[[ EXTRACTED MATERIAL, beginning ]]

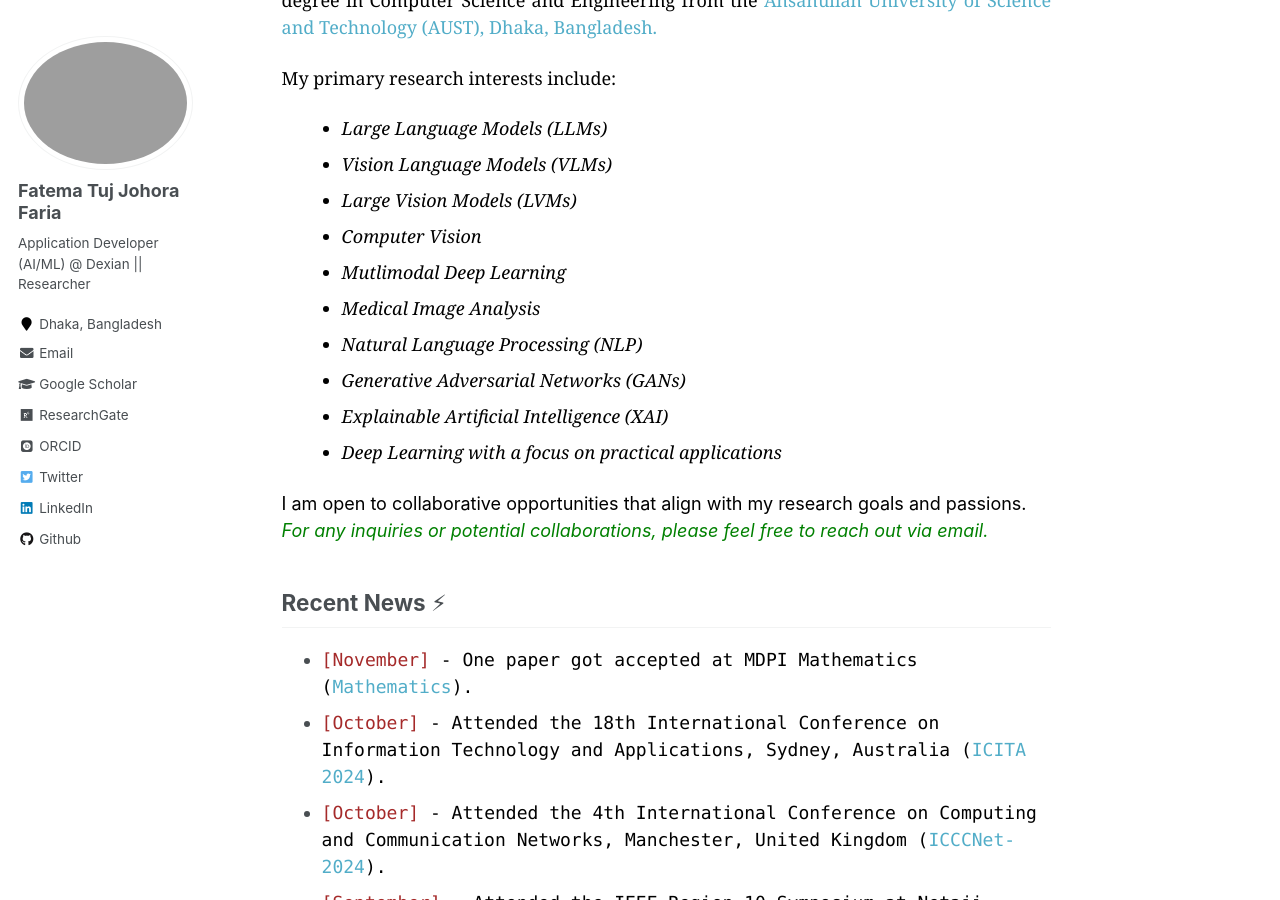
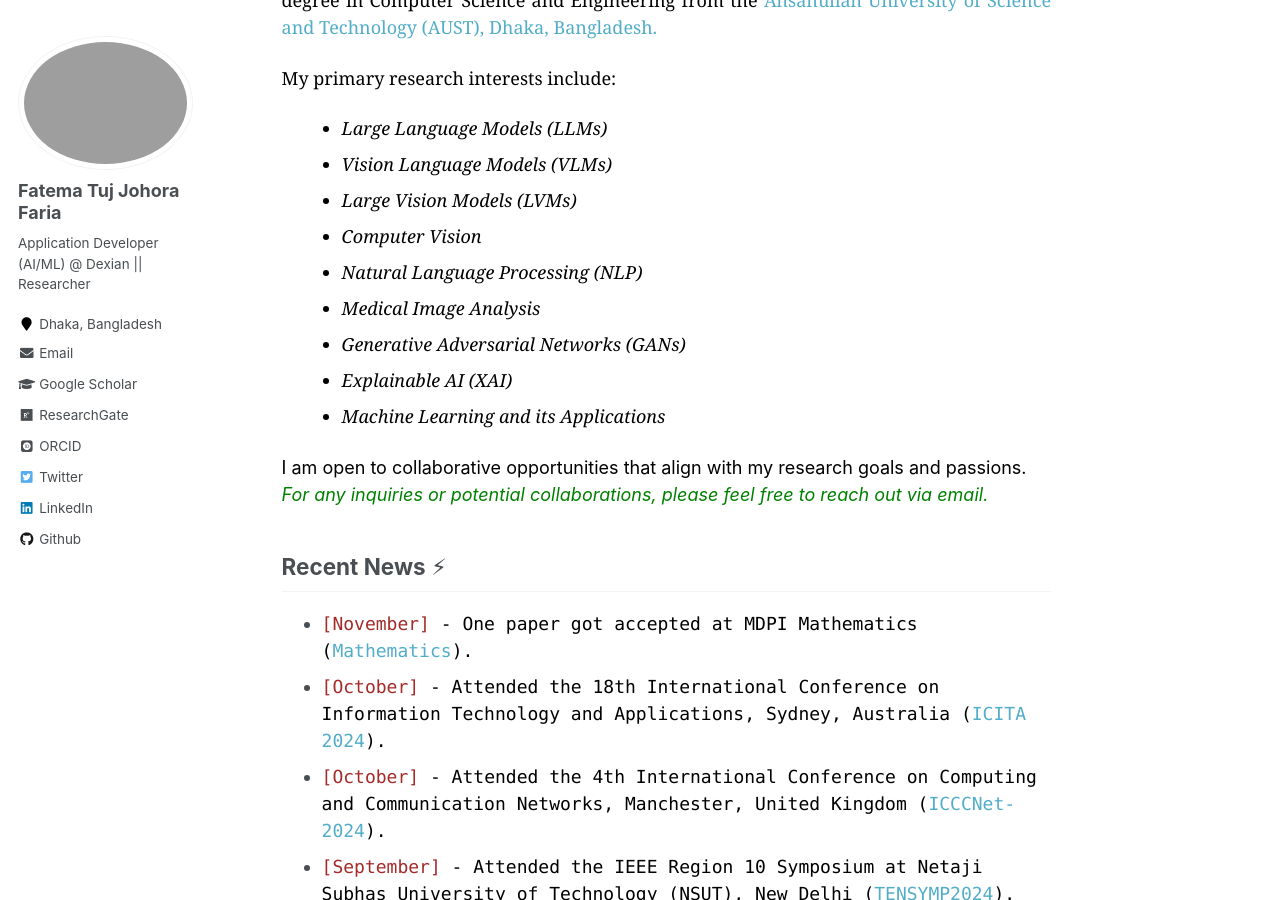
Before and after one commit to fatemafaria142/fatemafaria142.github.io, a Jekyll site: the page built from _pages/about.md, in a window 1280 px wide and 900 px high, scrolled down 303 px. Built offline with Jekyll 4.4.1, drawn with Linux system fonts in a browser that asks for light colours; some web fonts are replaced; a script that is not in the unit is left out.

Commit message:
Changed to About

```diff
--- a/_pages/about.md
+++ b/_pages/about.md
@@ -22,12 +22,11 @@ My primary research interests include:
     <li><em>Vision Language Models (VLMs)</em></li>
     <li><em>Large Vision Models (LVMs)</em></li>
     <li><em>Computer Vision</em></li>
-    <li><em>Mutlimodal Deep Learning</em></li>
+    <li><em>Natural Language Processing (NLP)</em></li>
     <li><em>Medical Image Analysis</em></li>
-    <li><em>Natural Language Processing (NLP)</em></li>
     <li><em>Generative Adversarial Networks (GANs)</em></li>
-    <li><em>Explainable Artificial Intelligence (XAI)</em></li>
-    <li><em>Deep Learning with a focus on practical applications</em></li>
+    <li><em>Explainable AI (XAI)</em></li>
+    <li><em>Machine Learning and its Applications</em></li>
 </ul>
 </p>
 
```
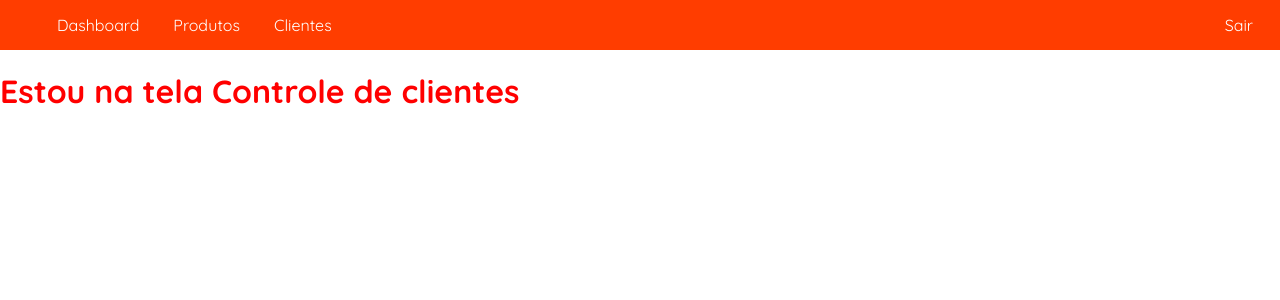
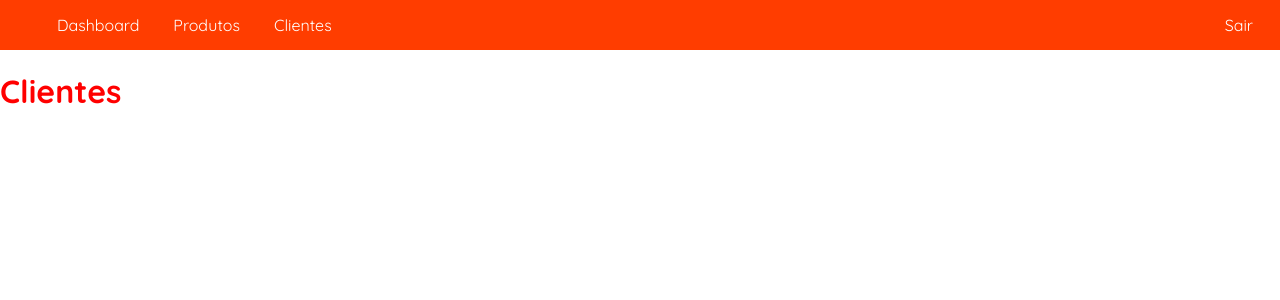
Before and after one commit to Leonardo12356/vue-js-do-zero-Weberson, a Vue app: page /controle-de-clientes in a window 1280 px wide. Shown: the top 300 px of the page. Built offline with nearby package versions, Linux system fonts and the light colour scheme.

Commit message:
Ajustes de ortografia

```diff
--- a/src/router/routes.js
+++ b/src/router/routes.js
@@ -1,4 +1,4 @@
-// @ alias para a pasta src ouposso usar o padrão  "../"
+// @ alias para a pasta src ou posso usar o padrão  "../"
 import Login from '@/views/Login.vue';
 import Dashboard from '@/views/Dashboard.vue';
 import ControleDeProdutos from '@/views/ControleDeProdutos.vue';
--- a/src/views/ControleDeClientes.vue
+++ b/src/views/ControleDeClientes.vue
@@ -9,7 +9,7 @@ export default {
   name: 'ControleDeClientes',
   data(){
     return{
-      mensagem: 'Estou na tela Controle de clientes' // posso usar em qualquer lugar é como se fosse uma variável
+      mensagem: 'Clientes' // posso usar em qualquer lugar é como se fosse uma variável
     }
   }
 }
--- a/src/views/ControleDeProdutos.vue
+++ b/src/views/ControleDeProdutos.vue
@@ -9,7 +9,7 @@ export default {
   name: 'ControleDeProdutos',
   data(){
     return{
-      mensagem: 'Estou na tela Controle de produtos' // posso usar em qualquer lugar é como se fosse uma variável
+      mensagem: 'Produtos' // posso usar em qualquer lugar é como se fosse uma variável
     }
   }
 }
--- a/src/views/Dashboard.vue
+++ b/src/views/Dashboard.vue
@@ -9,7 +9,7 @@ export default {
   name: 'Dashboard',
   data(){
     return{
-      mensagem: 'Estou na tela dashboard' // posso usar em qualquer lugar é como se fosse uma variável
+      mensagem: 'Dashboard' // posso usar em qualquer lugar é como se fosse uma variável
     }
   }
 }
```
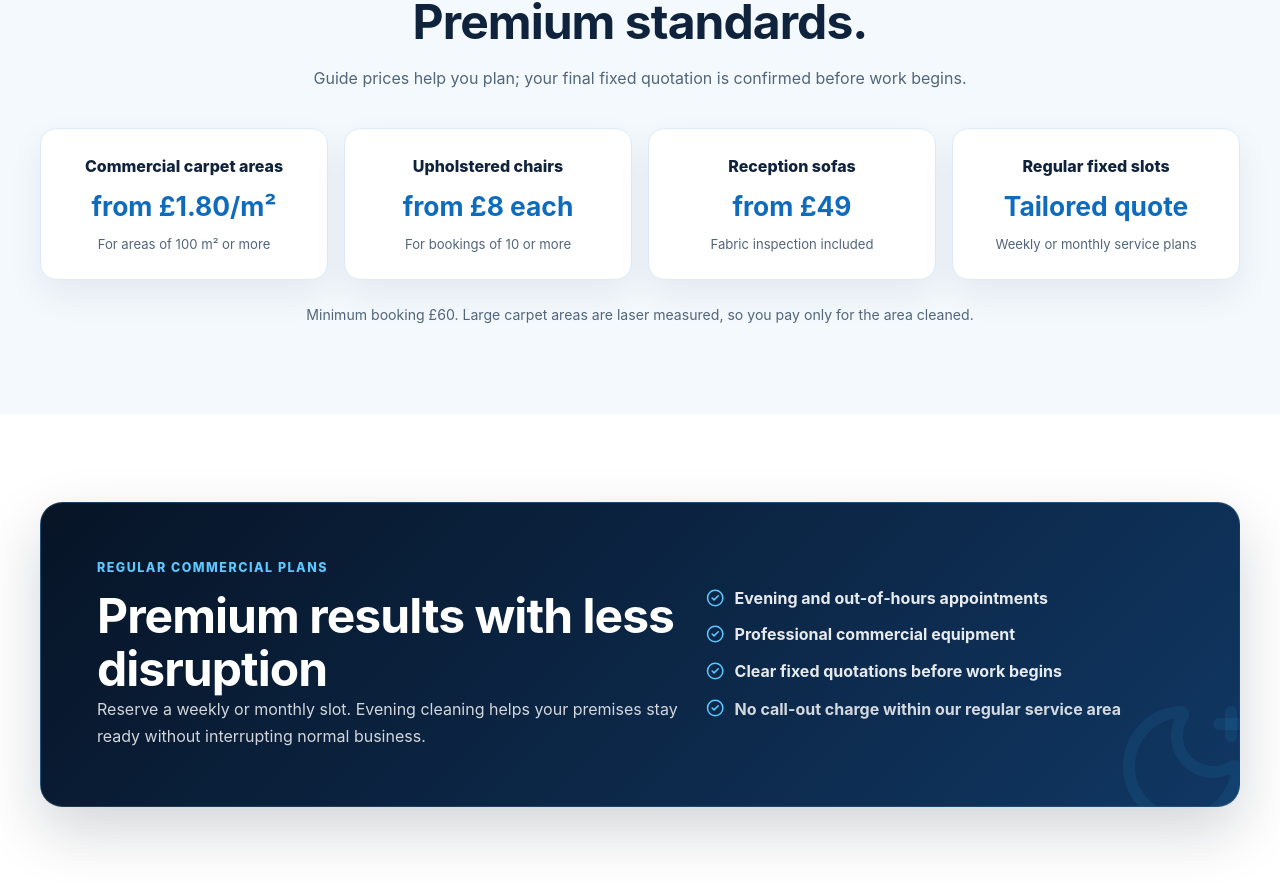
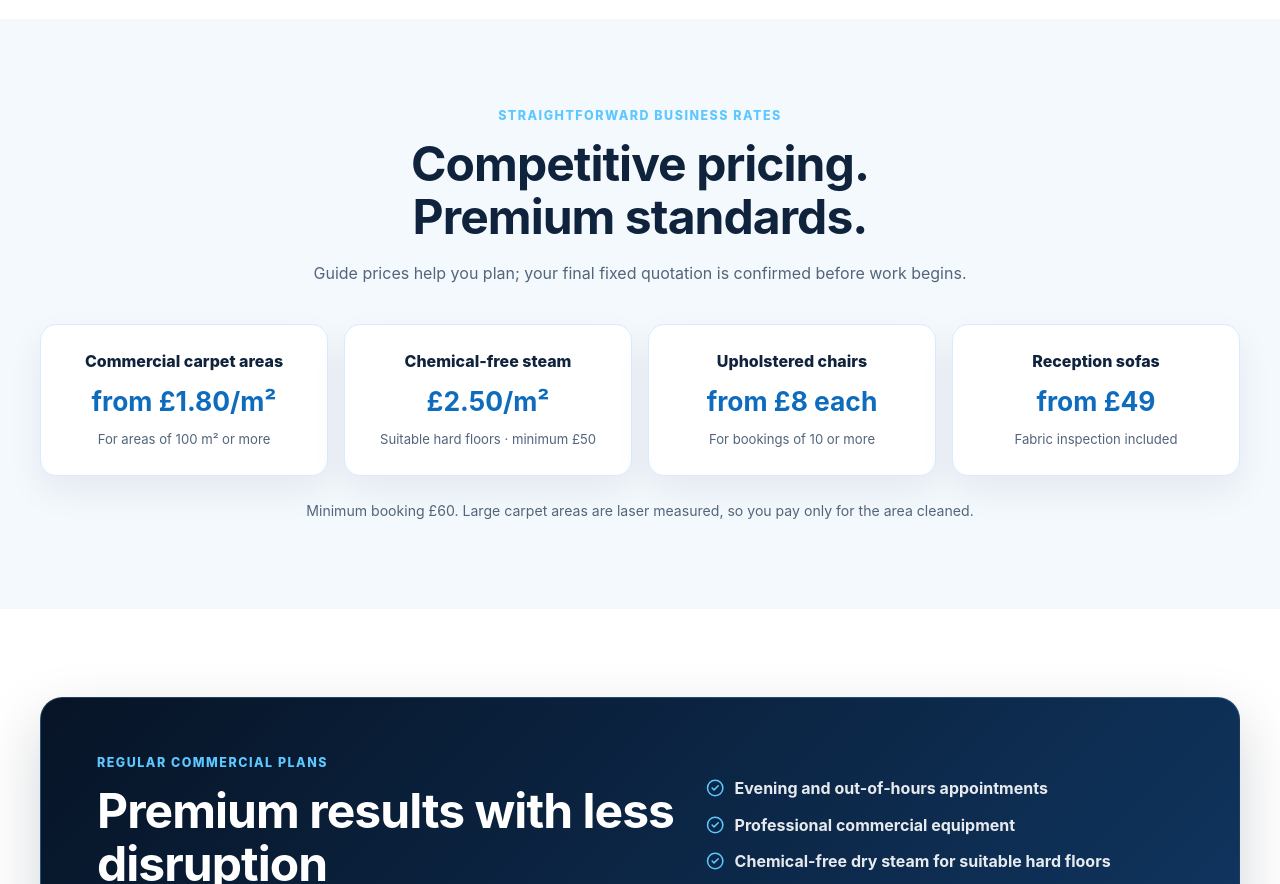
Before and after one commit to Robigo1977/ROBIGO-V5, a React (Vite) app: page /commercial-cleaning-winchester in a window 1280 px wide. Shown: the part 1916-2800 px from the top of the page. Built offline with nearby package versions, Linux system fonts and the light colour scheme.

Commit message:
Add chemical-free steam cleaning to commercial page

```diff
--- a/src/pages/CommercialCleaningWinchester.tsx
+++ b/src/pages/CommercialCleaningWinchester.tsx
@@ -4,6 +4,7 @@ import {
   CheckCircle2,
   KeyRound,
   MoonStar,
+  Sparkles,
   Utensils,
 } from "lucide-react";
 
@@ -20,6 +21,11 @@ const sectors = [
     icon: Utensils,
     title: "Restaurants & Cafés",
     text: "Carpets, dining chairs, banquettes and customer-facing areas.",
+  },
+  {
+    icon: Sparkles,
+    title: "Chemical-Free Steam",
+    text: "Professional dry-steam cleaning for suitable hard floors and surfaces.",
   },
   {
     icon: Building2,
@@ -40,14 +46,15 @@ const sectors = [
 
 const rates = [
   ["Commercial carpet areas", "from £1.80/m²", "For areas of 100 m² or more"],
+  ["Chemical-free steam", "£2.50/m²", "Suitable hard floors · minimum £50"],
   ["Upholstered chairs", "from £8 each", "For bookings of 10 or more"],
   ["Reception sofas", "from £49", "Fabric inspection included"],
-  ["Regular fixed slots", "Tailored quote", "Weekly or monthly service plans"],
 ];
 
 const benefits = [
   "Evening and out-of-hours appointments",
   "Professional commercial equipment",
+  "Chemical-free dry steam for suitable hard floors",
   "Clear fixed quotations before work begins",
   "No call-out charge within our regular service area",
 ];
@@ -59,7 +66,7 @@ export default function CommercialCleaningWinchester() {
         config={{
           title: "Commercial Cleaning Winchester | ROBIGO",
           description:
-            "Commercial carpet, upholstery and steam floor cleaning for restaurants, offices, Airbnb properties and estate agencies in Winchester. Free fixed quotations.",
+            "Commercial carpet and upholstery cleaning plus chemical-free dry steam for suitable hard floors in Winchester restaurants, offices and Airbnb properties.",
           canonical: "https://robigo.co.uk/commercial-cleaning-winchester",
           ogTitle: "Commercial Cleaning Winchester | ROBIGO",
           ogDescription:
@@ -91,8 +98,9 @@ export default function CommercialCleaningWinchester() {
             </p>
             <h1>A cleaner space. A stronger first impression.</h1>
             <p className={styles.heroText}>
-              Premium carpet, upholstery and steam floor cleaning for businesses
-              that care about presentation, hygiene and customer confidence.
+              Premium carpet and upholstery care, plus chemical-free dry-steam
+              cleaning for suitable hard floors — for businesses that care about
+              presentation, hygiene and customer confidence.
             </p>
             <div className={styles.actions}>
               <Button
@@ -202,7 +210,8 @@ export default function CommercialCleaningWinchester() {
               <h2>Premium results with less disruption</h2>
               <p>
                 Reserve a weekly or monthly slot. Evening cleaning helps your
-                premises stay ready without interrupting normal business.
+                premises stay ready without interrupting normal business. Every
+                regular plan receives a tailored quotation.
               </p>
             </div>
 
```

[[ EXTRACTED MATERIAL, end ]]

Exclude the pictures, then retype every record exactly.

Before and after one commit to fatemafaria142/fatemafaria142.github.io, a Jekyll site: the page built from _pages/about.md, in a window 1280 px wide and 900 px high, scrolled down 303 px. Built offline with Jekyll 4.4.1, drawn with Linux system fonts in a browser that asks for light colours; some web fonts are replaced; a script that is not in the unit is left out.

Commit message:
Changed to About

```diff
--- a/_pages/about.md
+++ b/_pages/about.md
@@ -22,12 +22,11 @@ My primary research interests include:
     <li><em>Vision Language Models (VLMs)</em></li>
     <li><em>Large Vision Models (LVMs)</em></li>
     <li><em>Computer Vision</em></li>
-    <li><em>Mutlimodal Deep Learning</em></li>
+    <li><em>Natural Language Processing (NLP)</em></li>
     <li><em>Medical Image Analysis</em></li>
-    <li><em>Natural Language Processing (NLP)</em></li>
     <li><em>Generative Adversarial Networks (GANs)</em></li>
-    <li><em>Explainable Artificial Intelligence (XAI)</em></li>
-    <li><em>Deep Learning with a focus on practical applications</em></li>
+    <li><em>Explainable AI (XAI)</em></li>
+    <li><em>Machine Learning and its Applications</em></li>
 </ul>
 </p>
 
```
Before and after one commit to Leonardo12356/vue-js-do-zero-Weberson, a Vue app: page /controle-de-clientes in a window 1280 px wide. Shown: the top 300 px of the page. Built offline with nearby package versions, Linux system fonts and the light colour scheme.

Commit message:
Ajustes de ortografia

```diff
--- a/src/router/routes.js
+++ b/src/router/routes.js
@@ -1,4 +1,4 @@
-// @ alias para a pasta src ouposso usar o padrão  "../"
+// @ alias para a pasta src ou posso usar o padrão  "../"
 import Login from '@/views/Login.vue';
 import Dashboard from '@/views/Dashboard.vue';
 import ControleDeProdutos from '@/views/ControleDeProdutos.vue';
--- a/src/views/ControleDeClientes.vue
+++ b/src/views/ControleDeClientes.vue
@@ -9,7 +9,7 @@ export default {
   name: 'ControleDeClientes',
   data(){
     return{
-      mensagem: 'Estou na tela Controle de clientes' // posso usar em qualquer lugar é como se fosse uma variável
+      mensagem: 'Clientes' // posso usar em qualquer lugar é como se fosse uma variável
     }
   }
 }
--- a/src/views/ControleDeProdutos.vue
+++ b/src/views/ControleDeProdutos.vue
@@ -9,7 +9,7 @@ export default {
   name: 'ControleDeProdutos',
   data(){
     return{
-      mensagem: 'Estou na tela Controle de produtos' // posso usar em qualquer lugar é como se fosse uma variável
+      mensagem: 'Produtos' // posso usar em qualquer lugar é como se fosse uma variável
     }
   }
 }
--- a/src/views/Dashboard.vue
+++ b/src/views/Dashboard.vue
@@ -9,7 +9,7 @@ export default {
   name: 'Dashboard',
   data(){
     return{
-      mensagem: 'Estou na tela dashboard' // posso usar em qualquer lugar é como se fosse uma variável
+      mensagem: 'Dashboard' // posso usar em qualquer lugar é como se fosse uma variável
     }
   }
 }
```
Before and after one commit to Robigo1977/ROBIGO-V5, a React (Vite) app: page /commercial-cleaning-winchester in a window 1280 px wide. Shown: the part 1916-2800 px from the top of the page. Built offline with nearby package versions, Linux system fonts and the light colour scheme.

Commit message:
Add chemical-free steam cleaning to commercial page

```diff
--- a/src/pages/CommercialCleaningWinchester.tsx
+++ b/src/pages/CommercialCleaningWinchester.tsx
@@ -4,6 +4,7 @@ import {
   CheckCircle2,
   KeyRound,
   MoonStar,
+  Sparkles,
   Utensils,
 } from "lucide-react";
 
@@ -20,6 +21,11 @@ const sectors = [
     icon: Utensils,
     title: "Restaurants & Cafés",
     text: "Carpets, dining chairs, banquettes and customer-facing areas.",
+  },
+  {
+    icon: Sparkles,
+    title: "Chemical-Free Steam",
+    text: "Professional dry-steam cleaning for suitable hard floors and surfaces.",
   },
   {
     icon: Building2,
@@ -40,14 +46,15 @@ const sectors = [
 
 const rates = [
   ["Commercial carpet areas", "from £1.80/m²", "For areas of 100 m² or more"],
+  ["Chemical-free steam", "£2.50/m²", "Suitable hard floors · minimum £50"],
   ["Upholstered chairs", "from £8 each", "For bookings of 10 or more"],
   ["Reception sofas", "from £49", "Fabric inspection included"],
-  ["Regular fixed slots", "Tailored quote", "Weekly or monthly service plans"],
 ];
 
 const benefits = [
   "Evening and out-of-hours appointments",
   "Professional commercial equipment",
+  "Chemical-free dry steam for suitable hard floors",
   "Clear fixed quotations before work begins",
   "No call-out charge within our regular service area",
 ];
@@ -59,7 +66,7 @@ export default function CommercialCleaningWinchester() {
         config={{
           title: "Commercial Cleaning Winchester | ROBIGO",
           description:
-            "Commercial carpet, upholstery and steam floor cleaning for restaurants, offices, Airbnb properties and estate agencies in Winchester. Free fixed quotations.",
+            "Commercial carpet and upholstery cleaning plus chemical-free dry steam for suitable hard floors in Winchester restaurants, offices and Airbnb properties.",
           canonical: "https://robigo.co.uk/commercial-cleaning-winchester",
           ogTitle: "Commercial Cleaning Winchester | ROBIGO",
           ogDescription:
@@ -91,8 +98,9 @@ export default function CommercialCleaningWinchester() {
             </p>
             <h1>A cleaner space. A stronger first impression.</h1>
             <p className={styles.heroText}>
-              Premium carpet, upholstery and steam floor cleaning for businesses
-              that care about presentation, hygiene and customer confidence.
+              Premium carpet and upholstery care, plus chemical-free dry-steam
+              cleaning for suitable hard floors — for businesses that care about
+              presentation, hygiene and customer confidence.
             </p>
             <div className={styles.actions}>
               <Button
@@ -202,7 +210,8 @@ export default function CommercialCleaningWinchester() {
               <h2>Premium results with less disruption</h2>
               <p>
                 Reserve a weekly or monthly slot. Evening cleaning helps your
-                premises stay ready without interrupting normal business.
+                premises stay ready without interrupting normal business. Every
+                regular plan receives a tailored quotation.
               </p>
             </div>
 
```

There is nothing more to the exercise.